### Action item:
Every record below is to be restated word for word, and no picture is to be copied.

### Listed entries:
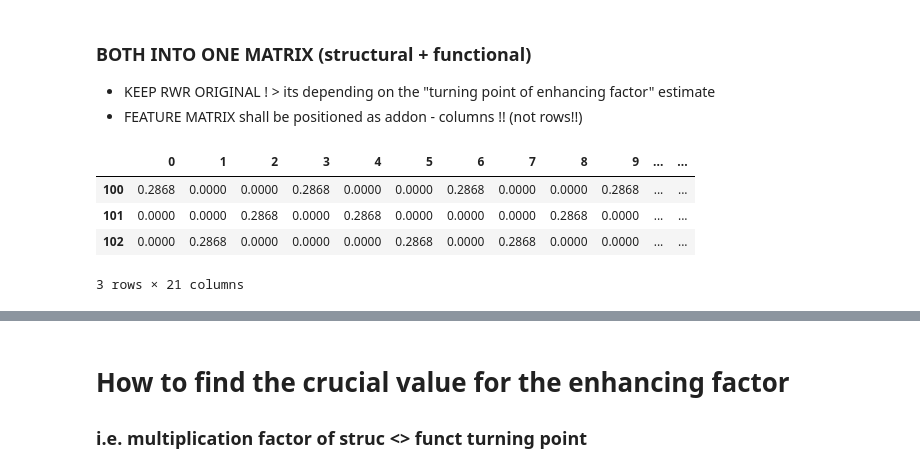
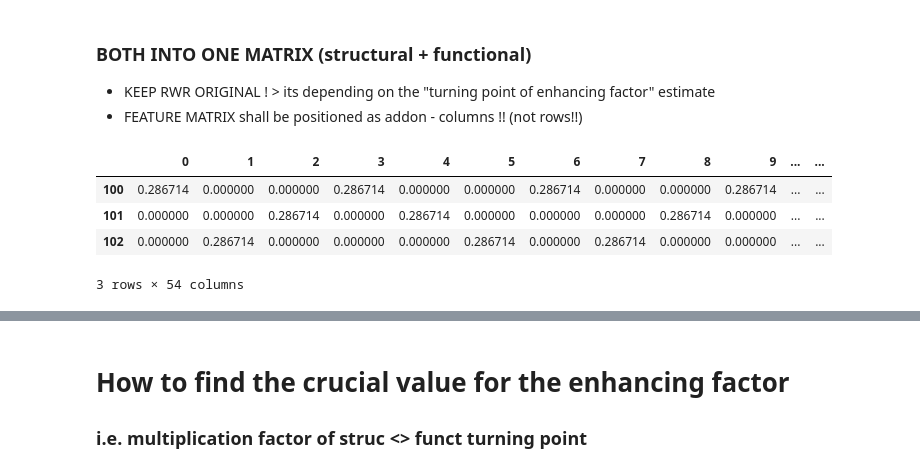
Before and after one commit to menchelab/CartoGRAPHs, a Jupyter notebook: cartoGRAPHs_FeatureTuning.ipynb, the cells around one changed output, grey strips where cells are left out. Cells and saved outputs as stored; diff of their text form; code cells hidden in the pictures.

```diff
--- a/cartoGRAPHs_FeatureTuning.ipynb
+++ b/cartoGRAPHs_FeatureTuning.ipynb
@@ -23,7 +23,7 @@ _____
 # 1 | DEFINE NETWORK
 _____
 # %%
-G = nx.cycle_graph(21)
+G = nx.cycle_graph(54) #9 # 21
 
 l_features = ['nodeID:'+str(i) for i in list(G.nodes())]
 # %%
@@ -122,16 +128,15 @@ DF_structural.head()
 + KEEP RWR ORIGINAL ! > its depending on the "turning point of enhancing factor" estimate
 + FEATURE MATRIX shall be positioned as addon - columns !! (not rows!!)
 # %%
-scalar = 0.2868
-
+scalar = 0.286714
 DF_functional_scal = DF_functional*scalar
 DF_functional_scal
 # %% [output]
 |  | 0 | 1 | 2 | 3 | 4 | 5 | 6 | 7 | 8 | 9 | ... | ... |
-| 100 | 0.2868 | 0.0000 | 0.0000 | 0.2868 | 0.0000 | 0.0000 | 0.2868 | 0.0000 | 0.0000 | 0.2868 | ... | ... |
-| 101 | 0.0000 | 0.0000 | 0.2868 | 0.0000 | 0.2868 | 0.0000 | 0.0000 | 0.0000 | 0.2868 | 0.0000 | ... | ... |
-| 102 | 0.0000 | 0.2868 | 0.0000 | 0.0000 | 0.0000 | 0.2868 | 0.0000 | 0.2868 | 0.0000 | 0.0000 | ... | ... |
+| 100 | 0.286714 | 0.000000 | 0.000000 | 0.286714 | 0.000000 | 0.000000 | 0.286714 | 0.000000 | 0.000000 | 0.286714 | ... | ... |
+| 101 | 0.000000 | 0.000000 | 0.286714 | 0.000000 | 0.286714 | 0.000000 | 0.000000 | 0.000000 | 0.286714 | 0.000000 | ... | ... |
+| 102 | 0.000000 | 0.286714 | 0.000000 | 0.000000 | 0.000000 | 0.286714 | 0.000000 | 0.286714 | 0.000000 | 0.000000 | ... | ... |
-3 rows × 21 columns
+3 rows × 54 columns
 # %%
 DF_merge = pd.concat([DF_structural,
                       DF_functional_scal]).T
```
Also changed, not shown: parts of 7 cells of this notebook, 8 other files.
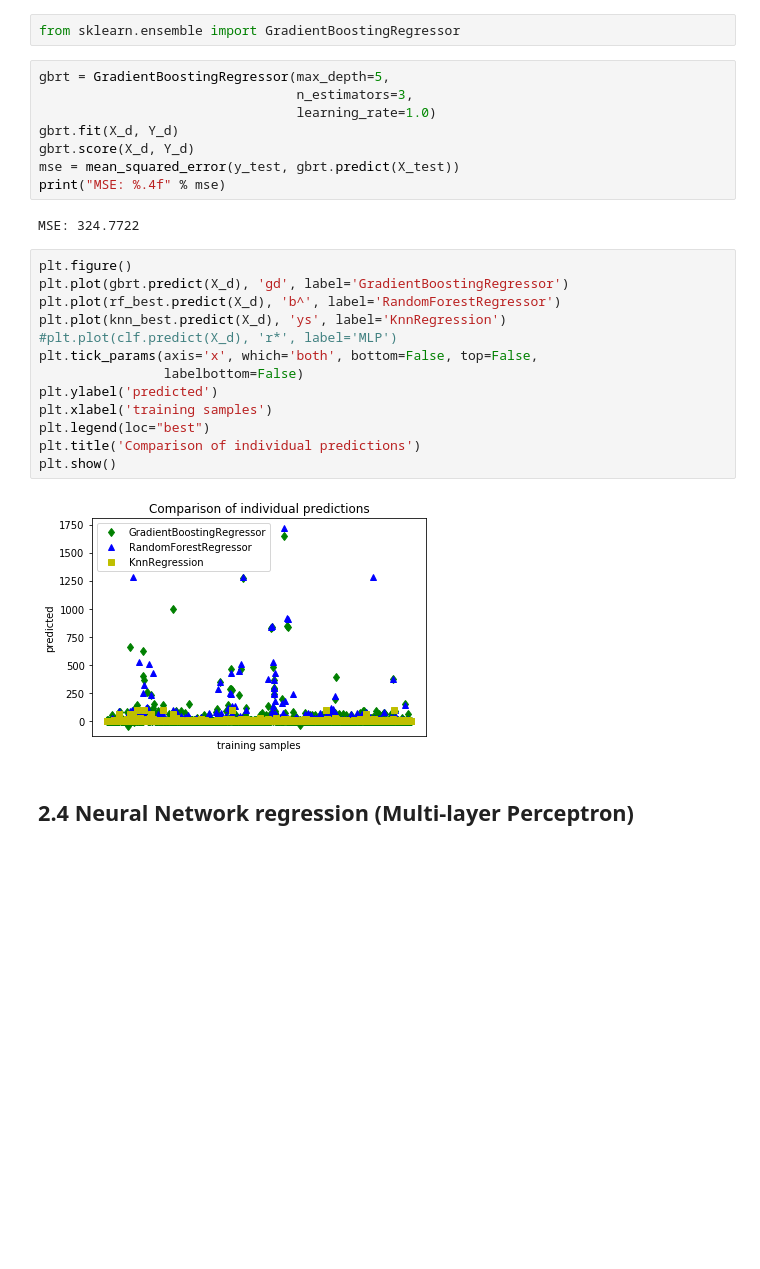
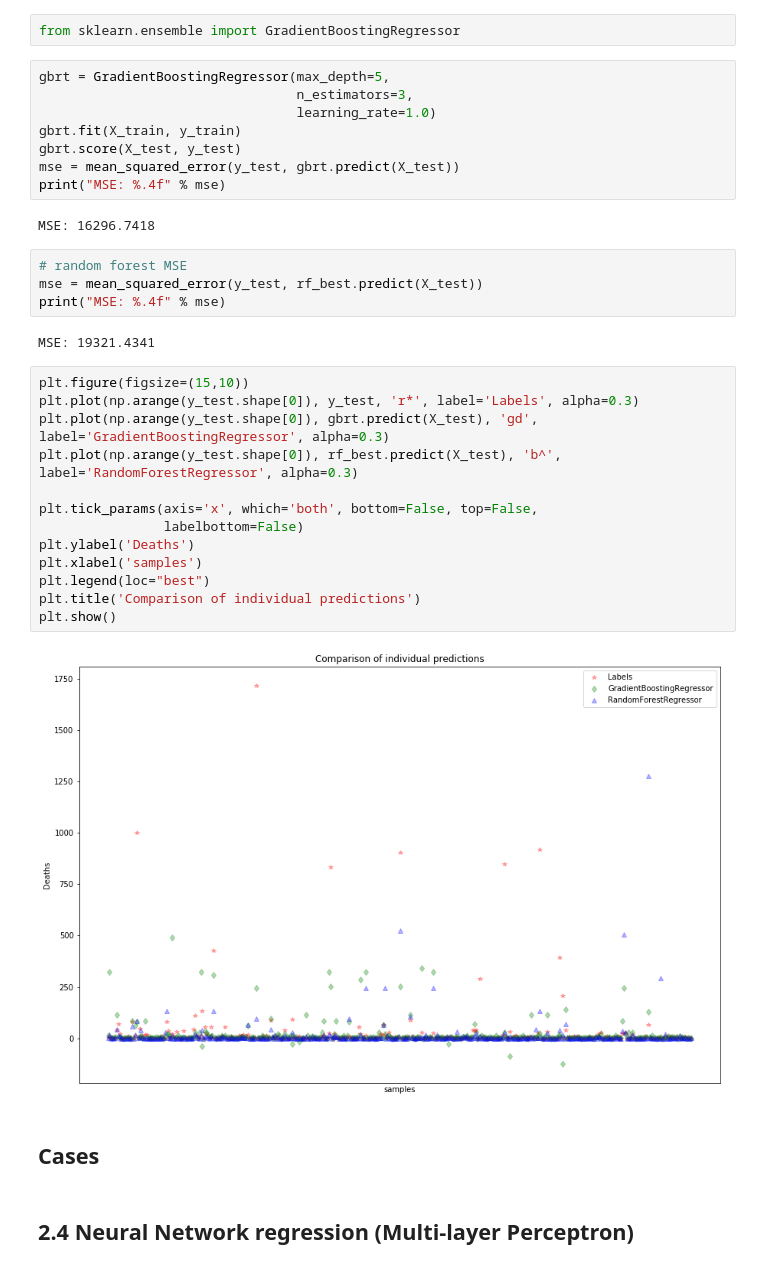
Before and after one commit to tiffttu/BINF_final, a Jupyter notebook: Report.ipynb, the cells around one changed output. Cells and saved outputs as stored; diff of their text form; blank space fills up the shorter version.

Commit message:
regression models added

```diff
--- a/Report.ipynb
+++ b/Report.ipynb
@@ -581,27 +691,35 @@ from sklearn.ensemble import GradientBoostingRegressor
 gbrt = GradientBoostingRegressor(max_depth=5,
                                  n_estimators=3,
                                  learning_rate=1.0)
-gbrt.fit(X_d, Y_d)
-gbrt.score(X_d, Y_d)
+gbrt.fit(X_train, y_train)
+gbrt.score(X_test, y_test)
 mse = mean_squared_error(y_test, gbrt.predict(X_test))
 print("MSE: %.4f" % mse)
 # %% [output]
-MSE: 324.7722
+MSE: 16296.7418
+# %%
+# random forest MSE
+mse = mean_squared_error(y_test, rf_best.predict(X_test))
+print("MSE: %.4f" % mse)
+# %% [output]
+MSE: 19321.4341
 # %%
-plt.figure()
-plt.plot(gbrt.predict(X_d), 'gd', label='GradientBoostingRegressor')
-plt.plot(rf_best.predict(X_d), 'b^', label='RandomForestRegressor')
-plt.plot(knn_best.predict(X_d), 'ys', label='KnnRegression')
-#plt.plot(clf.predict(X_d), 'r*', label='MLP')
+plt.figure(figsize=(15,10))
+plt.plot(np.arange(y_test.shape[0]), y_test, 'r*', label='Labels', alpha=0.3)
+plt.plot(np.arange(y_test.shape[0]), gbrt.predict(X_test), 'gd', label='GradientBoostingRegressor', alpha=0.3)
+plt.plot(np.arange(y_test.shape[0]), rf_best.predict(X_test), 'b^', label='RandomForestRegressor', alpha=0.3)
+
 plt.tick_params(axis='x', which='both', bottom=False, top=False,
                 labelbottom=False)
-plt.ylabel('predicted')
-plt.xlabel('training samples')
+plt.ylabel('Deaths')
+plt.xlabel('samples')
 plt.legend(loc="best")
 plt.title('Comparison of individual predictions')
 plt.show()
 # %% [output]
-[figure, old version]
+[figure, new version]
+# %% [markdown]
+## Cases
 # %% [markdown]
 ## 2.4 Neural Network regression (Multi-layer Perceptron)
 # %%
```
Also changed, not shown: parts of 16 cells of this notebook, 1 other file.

### Your solution:
Before and after one commit to menchelab/CartoGRAPHs, a Jupyter notebook: cartoGRAPHs_FeatureTuning.ipynb, the cells around one changed output, grey strips where cells are left out. Cells and saved outputs as stored; diff of their text form; code cells hidden in the pictures.

```diff
--- a/cartoGRAPHs_FeatureTuning.ipynb
+++ b/cartoGRAPHs_FeatureTuning.ipynb
@@ -23,7 +23,7 @@ _____
 # 1 | DEFINE NETWORK
 _____
 # %%
-G = nx.cycle_graph(21)
+G = nx.cycle_graph(54) #9 # 21
 
 l_features = ['nodeID:'+str(i) for i in list(G.nodes())]
 # %%
@@ -122,16 +128,15 @@ DF_structural.head()
 + KEEP RWR ORIGINAL ! > its depending on the "turning point of enhancing factor" estimate
 + FEATURE MATRIX shall be positioned as addon - columns !! (not rows!!)
 # %%
-scalar = 0.2868
-
+scalar = 0.286714
 DF_functional_scal = DF_functional*scalar
 DF_functional_scal
 # %% [output]
 |  | 0 | 1 | 2 | 3 | 4 | 5 | 6 | 7 | 8 | 9 | ... | ... |
-| 100 | 0.2868 | 0.0000 | 0.0000 | 0.2868 | 0.0000 | 0.0000 | 0.2868 | 0.0000 | 0.0000 | 0.2868 | ... | ... |
-| 101 | 0.0000 | 0.0000 | 0.2868 | 0.0000 | 0.2868 | 0.0000 | 0.0000 | 0.0000 | 0.2868 | 0.0000 | ... | ... |
-| 102 | 0.0000 | 0.2868 | 0.0000 | 0.0000 | 0.0000 | 0.2868 | 0.0000 | 0.2868 | 0.0000 | 0.0000 | ... | ... |
+| 100 | 0.286714 | 0.000000 | 0.000000 | 0.286714 | 0.000000 | 0.000000 | 0.286714 | 0.000000 | 0.000000 | 0.286714 | ... | ... |
+| 101 | 0.000000 | 0.000000 | 0.286714 | 0.000000 | 0.286714 | 0.000000 | 0.000000 | 0.000000 | 0.286714 | 0.000000 | ... | ... |
+| 102 | 0.000000 | 0.286714 | 0.000000 | 0.000000 | 0.000000 | 0.286714 | 0.000000 | 0.286714 | 0.000000 | 0.000000 | ... | ... |
-3 rows × 21 columns
+3 rows × 54 columns
 # %%
 DF_merge = pd.concat([DF_structural,
                       DF_functional_scal]).T
```
Also changed, not shown: parts of 7 cells of this notebook, 8 other files.
Before and after one commit to tiffttu/BINF_final, a Jupyter notebook: Report.ipynb, the cells around one changed output. Cells and saved outputs as stored; diff of their text form; blank space fills up the shorter version.

Commit message:
regression models added

```diff
--- a/Report.ipynb
+++ b/Report.ipynb
@@ -581,27 +691,35 @@ from sklearn.ensemble import GradientBoostingRegressor
 gbrt = GradientBoostingRegressor(max_depth=5,
                                  n_estimators=3,
                                  learning_rate=1.0)
-gbrt.fit(X_d, Y_d)
-gbrt.score(X_d, Y_d)
+gbrt.fit(X_train, y_train)
+gbrt.score(X_test, y_test)
 mse = mean_squared_error(y_test, gbrt.predict(X_test))
 print("MSE: %.4f" % mse)
 # %% [output]
-MSE: 324.7722
+MSE: 16296.7418
+# %%
+# random forest MSE
+mse = mean_squared_error(y_test, rf_best.predict(X_test))
+print("MSE: %.4f" % mse)
+# %% [output]
+MSE: 19321.4341
 # %%
-plt.figure()
-plt.plot(gbrt.predict(X_d), 'gd', label='GradientBoostingRegressor')
-plt.plot(rf_best.predict(X_d), 'b^', label='RandomForestRegressor')
-plt.plot(knn_best.predict(X_d), 'ys', label='KnnRegression')
-#plt.plot(clf.predict(X_d), 'r*', label='MLP')
+plt.figure(figsize=(15,10))
+plt.plot(np.arange(y_test.shape[0]), y_test, 'r*', label='Labels', alpha=0.3)
+plt.plot(np.arange(y_test.shape[0]), gbrt.predict(X_test), 'gd', label='GradientBoostingRegressor', alpha=0.3)
+plt.plot(np.arange(y_test.shape[0]), rf_best.predict(X_test), 'b^', label='RandomForestRegressor', alpha=0.3)
+
 plt.tick_params(axis='x', which='both', bottom=False, top=False,
                 labelbottom=False)
-plt.ylabel('predicted')
-plt.xlabel('training samples')
+plt.ylabel('Deaths')
+plt.xlabel('samples')
 plt.legend(loc="best")
 plt.title('Comparison of individual predictions')
 plt.show()
 # %% [output]
-[figure, old version]
+[figure, new version]
+# %% [markdown]
+## Cases
 # %% [markdown]
 ## 2.4 Neural Network regression (Multi-layer Perceptron)
 # %%
```
Also changed, not shown: parts of 16 cells of this notebook, 1 other file.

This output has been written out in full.